(Reuters) – Indonesia’s economy contracted for the first time in over two decades in the second quarter, official data showed on Wednesday (Aug 5), with the government promising faster spending in the coming months to boost growth.

Southeast Asia’s largest economy shrank by a bigger than expected 5.32% in the April-June period from a year ago, according to data from Statistics Indonesia, the first contraction since 1999.

That was bigger than the 4.61% contraction forecast in a Reuters poll of economists and down sharply from 2.97% growth year-on-year in the first quarter.

The data showed a broad-based fallout from the coronavirus pandemic and restrictions to contain its spread. Households curbed spending and businesses delayed investments, while exports were hit by lower global demand and commodity prices.

“The risk of recession is getting bigger considering the slower economic performance in the second quarter,” said Josua Pardede, economist at Bank Permata, adding that government spending had remained slow.

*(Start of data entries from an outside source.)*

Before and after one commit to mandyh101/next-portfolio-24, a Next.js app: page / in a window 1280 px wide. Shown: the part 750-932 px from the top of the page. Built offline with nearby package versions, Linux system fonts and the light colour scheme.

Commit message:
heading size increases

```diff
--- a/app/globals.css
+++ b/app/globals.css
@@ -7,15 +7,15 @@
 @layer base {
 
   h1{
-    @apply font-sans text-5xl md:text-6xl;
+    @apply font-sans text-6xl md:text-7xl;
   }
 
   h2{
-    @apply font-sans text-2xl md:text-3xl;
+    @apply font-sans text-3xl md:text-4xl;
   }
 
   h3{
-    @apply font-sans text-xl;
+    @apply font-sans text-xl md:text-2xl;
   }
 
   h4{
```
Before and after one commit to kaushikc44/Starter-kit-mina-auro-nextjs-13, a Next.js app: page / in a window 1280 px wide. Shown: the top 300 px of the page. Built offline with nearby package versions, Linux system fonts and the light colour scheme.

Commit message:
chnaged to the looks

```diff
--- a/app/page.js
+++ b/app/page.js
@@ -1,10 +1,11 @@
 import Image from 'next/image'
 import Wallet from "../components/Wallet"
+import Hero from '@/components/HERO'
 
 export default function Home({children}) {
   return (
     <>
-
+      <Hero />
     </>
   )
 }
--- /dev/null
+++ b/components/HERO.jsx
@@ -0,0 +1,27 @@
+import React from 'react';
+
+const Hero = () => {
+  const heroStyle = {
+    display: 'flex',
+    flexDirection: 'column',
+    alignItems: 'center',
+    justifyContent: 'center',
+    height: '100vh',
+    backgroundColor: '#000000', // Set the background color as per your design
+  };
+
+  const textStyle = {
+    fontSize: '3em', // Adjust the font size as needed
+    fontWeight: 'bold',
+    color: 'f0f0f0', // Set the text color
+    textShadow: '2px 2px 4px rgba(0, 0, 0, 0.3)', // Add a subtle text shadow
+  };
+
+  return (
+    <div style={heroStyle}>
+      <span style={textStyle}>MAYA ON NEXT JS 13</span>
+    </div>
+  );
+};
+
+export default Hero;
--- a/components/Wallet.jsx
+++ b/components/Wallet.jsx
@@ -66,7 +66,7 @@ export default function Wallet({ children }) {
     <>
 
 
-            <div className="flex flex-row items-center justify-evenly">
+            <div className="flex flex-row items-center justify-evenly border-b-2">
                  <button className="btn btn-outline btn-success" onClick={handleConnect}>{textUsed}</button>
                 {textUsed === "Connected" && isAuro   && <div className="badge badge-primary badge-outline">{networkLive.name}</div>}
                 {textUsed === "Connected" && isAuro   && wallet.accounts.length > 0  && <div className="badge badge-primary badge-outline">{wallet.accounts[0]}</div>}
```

Indonesia has budgeted 695.2 trillion rupiah ($47.88 billion) worth of stimulus for 2020 to protect the economy from the fallout of the outbreak including subsidised loans for small businesses and cash assistance for low-income families.

But the data showed government spending falling 6.9% annually in the second quarter even as the central bank has provided ample monetary stimulus in recent months.

Airlangga Hartarto, Coordinating Minister of Economic Affairs, told a news conference the government would accelerate spending in the third quarter, without giving details.

“We need to spend a minimum 800 trillion rupiah each quarter” to get the economy growing again, Hartarto said.

Wisnu Wardana, an analyst at Bank Danamon, also said further economic stimulus should come from the government given that “monetary policy has been stretched”.

Indonesia’s central bank has cut its key interest rates four times this year by a total of 100 basis points to the lowest since at least 2016, when it adopted the rate as its benchmark.

Bank Indonesia and the government also unveiled earlier this month a $40 billion debt monetisation scheme, with the central bank pledging to buy $28 billion of bonds while relinquishing interest payments.

The economy also shrank 4.19% quarter-on-quarter in the April-June period, on a non-seasonally adjusted basis, after a 2.41% contraction in the first quarter.

Household consumption, which makes up around half of the country’s GDP, fell by 5.5% in the second quarter compared to last year, while investment was down 8.61%. Export and imports were down 11.7% and 16.9% respectively over that period.

Indonesia started easing social restrictions in parts of the country in June, but the number of coronavirus cases accelerated in July, raising concerns about fresh restrictions.